LOUISVILLE, Ky. — Not too long ago, lime scooters starting popping up around the city.
And while some use it as a quick, cheap, environmentally friendly way of transportation, other's are dealing with some complications.
It started off with a tweet.
Caitlin Ray, who is a student at the University of Louisville tweeted, "Lime bike this is unacceptable. I have a disability and could not use the ramp outside the business building and UofL parking refuses to move them for people with disabilities who need the ramp. Who should I reach out to when this happens?"
While she sparked some conversations, she didn't get many answers.
University parking told her they don't have the resources to always move the scooters but, they did encourage her to continue calling lime.
"The average blind person even traveling with a cane would not know where that's at until you actually hit it and you probably going to fall over," said Marcellus Mayes, who is legally blind and President of the Metro Disability Coalition.
Dozens of lime scooters flood the streets of Louisville but when people are finished using them, some are plopped in the middle of sidewalks, disability ramps and front doors.
"If people utilized common courtesy, it help us get where we need to go just like everyone else needs to go," said Chuck Rogers, who has been wheelchair bound for almost 38 years.
Mayes says he doesn't want to take away people's access, but new rules and regulations could help those who need it.
"I know it's benefiting some people and giving them access and freedom of transportation and very cost efficient transportation but I don't think they took the factors all the factors of how it would impact other peoples lives that are Louvillians that are disabled."
And Chuck Rogers agrees. He compares people leaving scooters in inconvenient places, to able-bodied people parking in a disabled space.
"People have these areas for a reason. We need sidewalks to be able to get through.
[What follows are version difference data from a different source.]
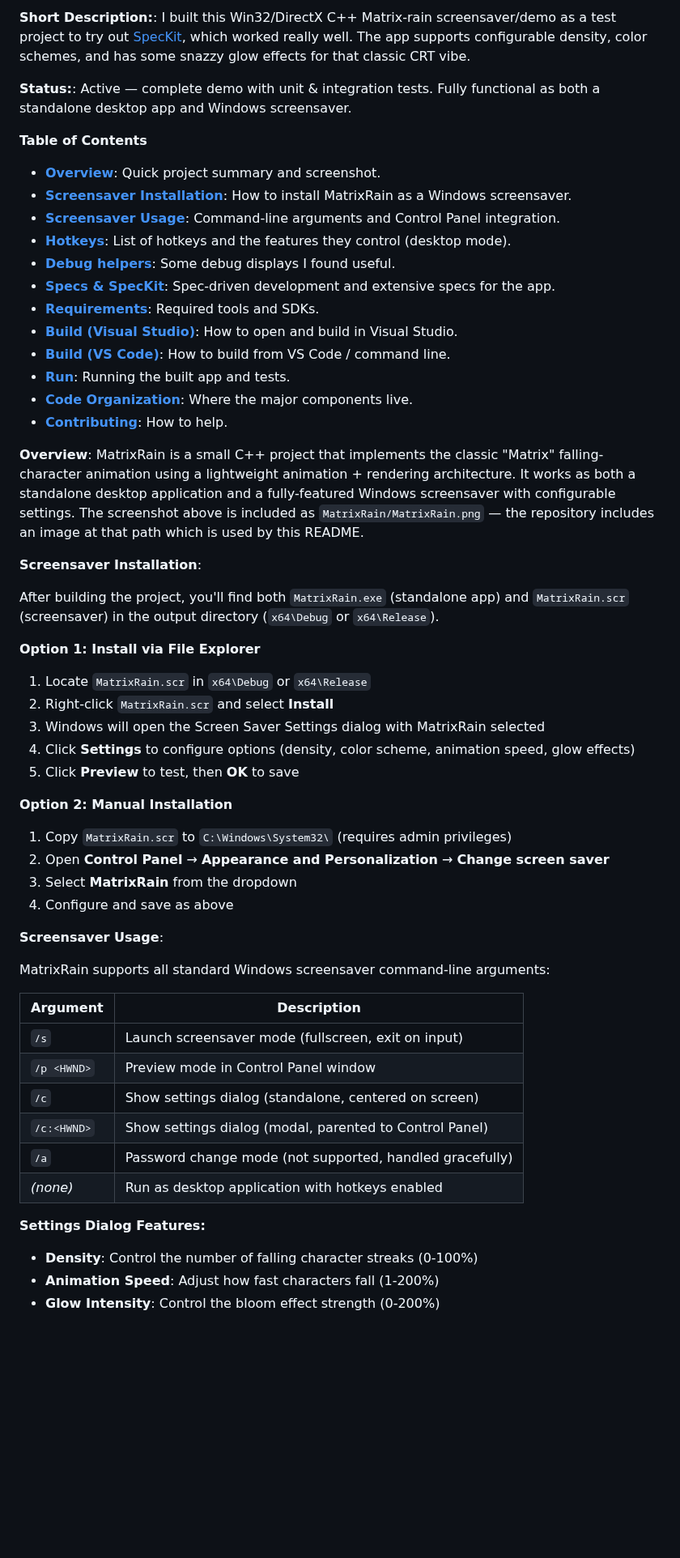
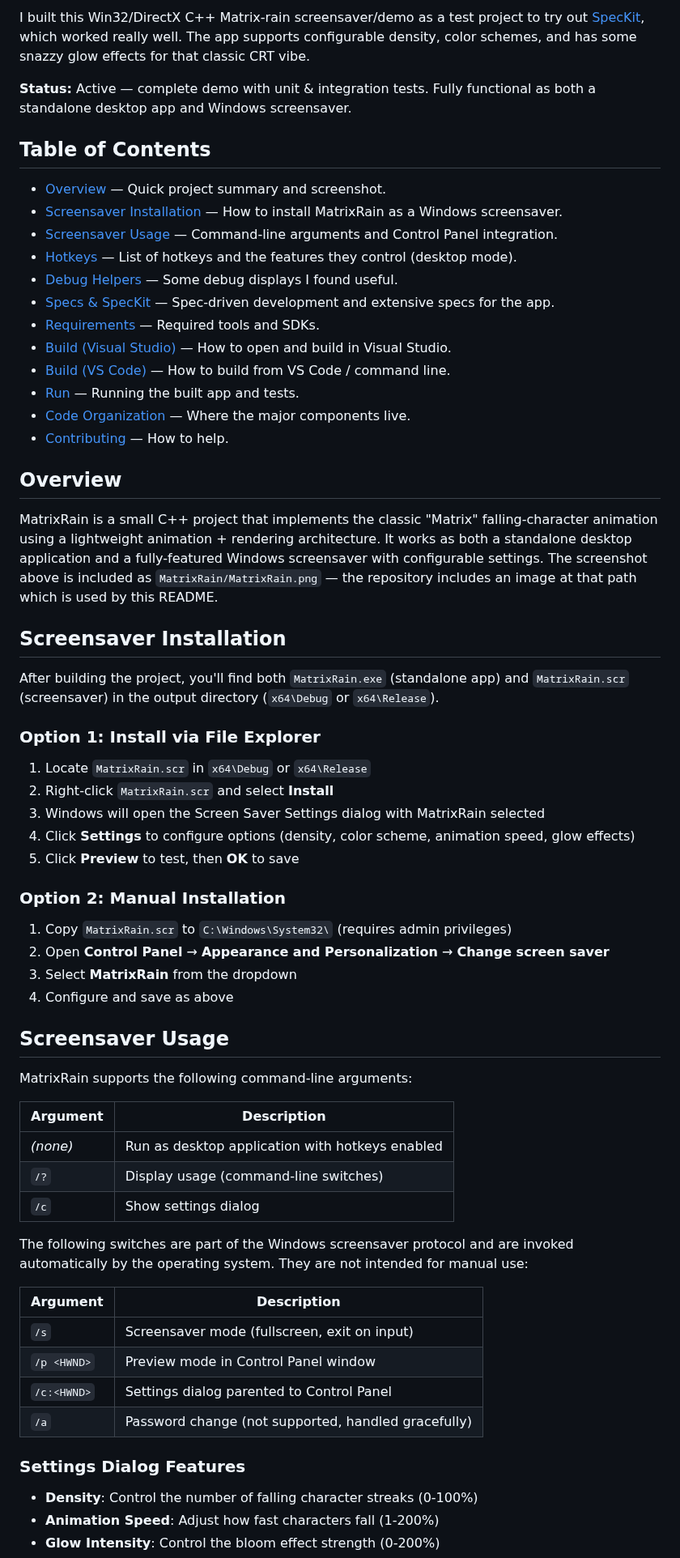
Before and after one commit to relmer/MatrixRain, a Markdown page: README.md, the part around one of its changes. Shown at 81% size. GitHub-like rendering; blank space fills up the shorter version.

```diff
--- a/README.md
+++ b/README.md
@@ -4,56 +6,67 @@
 
-**Short Description:**: I built this Win32/DirectX C++ Matrix-rain screensaver/demo as a test project to try out [SpecKit](https://github.com/github/spec-kit), which worked really well. The app supports configurable density, color schemes, and has some snazzy glow effects for that classic CRT vibe.
+I built this Win32/DirectX C++ Matrix-rain screensaver/demo as a test project to try out [SpecKit](https://github.com/github/spec-kit), which worked really well. The app supports configurable density, color schemes, and has some snazzy glow effects for that classic CRT vibe.
 
-**Status:**: Active — complete demo with unit & integration tests. Fully functional as both a standalone desktop app and Windows screensaver.
+**Status:** Active — complete demo with unit & integration tests. Fully functional as both a standalone desktop app and Windows screensaver.
 
-**Table of Contents**
-- [**Overview**](#overview): Quick project summary and screenshot.
-- [**Screensaver Installation**](#screensaver-installation): How to install MatrixRain as a Windows screensaver.
-- [**Screensaver Usage**](#screensaver-usage): Command-line arguments and Control Panel integration.
-- [**Hotkeys**](#hotkeys-desktop-mode-only): List of hotkeys and the features they control (desktop mode).
-- [**Debug helpers**](#debug-helpers): Some debug displays I found useful.
-- [**Specs & SpecKit**](#specs--speckit): Spec-driven development and extensive specs for the app.
-- [**Requirements**](#requirements): Required tools and SDKs.
-- [**Build (Visual Studio)**](#build-visual-studio): How to open and build in Visual Studio.
-- [**Build (VS Code)**](#build-vs-code): How to build from VS Code / command line.
-- [**Run**](#run): Running the built app and tests.
-- [**Code Organization**](#code-organization): Where the major components live.
-- [**Contributing**](#contributing): How to help.
+## Table of Contents
 
-**<a name="overview"></a>Overview**:
+- [Overview](#overview) — Quick project summary and screenshot.
+- [Screensaver Installation](#screensaver-installation) — How to install MatrixRain as a Windows screensaver.
+- [Screensaver Usage](#screensaver-usage) — Command-line arguments and Control Panel integration.
+- [Hotkeys](#hotkeys-desktop-mode-only) — List of hotkeys and the features they control (desktop mode).
+- [Debug Helpers](#debug-helpers) — Some debug displays I found useful.
+- [Specs & SpecKit](#specs--speckit) — Spec-driven development and extensive specs for the app.
+- [Requirements](#requirements) — Required tools and SDKs.
+- [Build (Visual Studio)](#build-visual-studio) — How to open and build in Visual Studio.
+- [Build (VS Code)](#build-vs-code) — How to build from VS Code / command line.
+- [Run](#run) — Running the built app and tests.
+- [Code Organization](#code-organization) — Where the major components live.
+- [Contributing](#contributing) — How to help.
+
+## Overview
+
 MatrixRain is a small C++ project that implements the classic "Matrix" falling-character animation using a lightweight animation + rendering architecture. It works as both a standalone desktop application and a fully-featured Windows screensaver with configurable settings. The screenshot above is included as `MatrixRain/MatrixRain.png` — the repository includes an image at that path which is used by this README.
 
-**<a name="screensaver-installation"></a>Screensaver Installation**:
+## Screensaver Installation
 
 After building the project, you'll find both `MatrixRain.exe` (standalone app) and `MatrixRain.scr` (screensaver) in the output directory (`x64\Debug` or `x64\Release`).
 
-**Option 1: Install via File Explorer**
+### Option 1: Install via File Explorer
+
 1. Locate `MatrixRain.scr` in `x64\Debug` or `x64\Release`
 2. Right-click `MatrixRain.scr` and select **Install**
 3. Windows will open the Screen Saver Settings dialog with MatrixRain selected
 4. Click **Settings** to configure options (density, color scheme, animation speed, glow effects)
 5. Click **Preview** to test, then **OK** to save
 
-**Option 2: Manual Installation**
+### Option 2: Manual Installation
+
 1. Copy `MatrixRain.scr` to `C:\Windows\System32\` (requires admin privileges)
 2. Open **Control Panel** → **Appearance and Personalization** → **Change screen saver**
 3. Select **MatrixRain** from the dropdown
 4. Configure and save as above
 
-**<a name="screensaver-usage"></a>Screensaver Usage**:
+## Screensaver Usage
 
-MatrixRain supports all standard Windows screensaver command-line arguments:
+MatrixRain supports the following command-line arguments:
 
 | Argument | Description |
-|----------|-------------|
-| `/s` | Launch screensaver mode (fullscreen, exit on input) |
+| -------- | ----------- |
+| *(none)* | Run as desktop application with hotkeys enabled |
+| `/?` | Display usage (command-line switches) |
+| `/c` | Show settings dialog |
+
+The following switches are part of the Windows screensaver protocol and are invoked automatically by the operating system. They are not intended for manual use:
+
+| Argument | Description |
+| ------------ | ----------- |
+| `/s` | Screensaver mode (fullscreen, exit on input) |
 | `/p <HWND>` | Preview mode in Control Panel window |
-| `/c` | Show settings dialog (standalone, centered on screen) |
-| `/c:<HWND>` | Show settings dialog (modal, parented to Control Panel) |
-| `/a` | Password change mode (not supported, handled gracefully) |
-| *(none)* | Run as desktop application with hotkeys enabled |
+| `/c:<HWND>` | Settings dialog parented to Control Panel |
+| `/a` | Password change (not supported, handled gracefully) |
 
-**Settings Dialog Features:**
+### Settings Dialog Features
+
 - **Density**: Control the number of falling character streaks (0-100%)
 - **Animation Speed**: Adjust how fast characters fall (1-200%)
 - **Glow Intensity**: Control the bloom effect strength (0-200%)
```
Also changed, not shown: other parts of README.md (+45 -29 lines), assets/MatrixRainHotkeys.png (added), 1 other file.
Some people can clear things out themselves, individuals with disabilities, we can't, we don't have the ability."
The life of someone with a disability is different today than in years past...
"It's funny how technology is growing how new issues come up and new obstacles arise," Rogers said.
So what's the answer to this problem?
"It would be great if people would just think about other people and other peoples needs. We'd have a greater community if we all would do that," Rogers said.
"Each one of you have a Metro Council representative. You need to communicate," said Mayes.
Both men say if each person took a few extra minutes of their day, to put these scooters back in a safe spot, it could make all the difference for those who already have limitations.
"We just want to be able to get in and out with the least amount of difficulties," said Mayes.
If you are looking to voice your concerns the Metro Disability Coalition meets every 4th Monday at 901 South 3rd Street. This month they will be meeting on May 20th.
To learn more you can contact Marcellus Mayes at (502) 778-8922.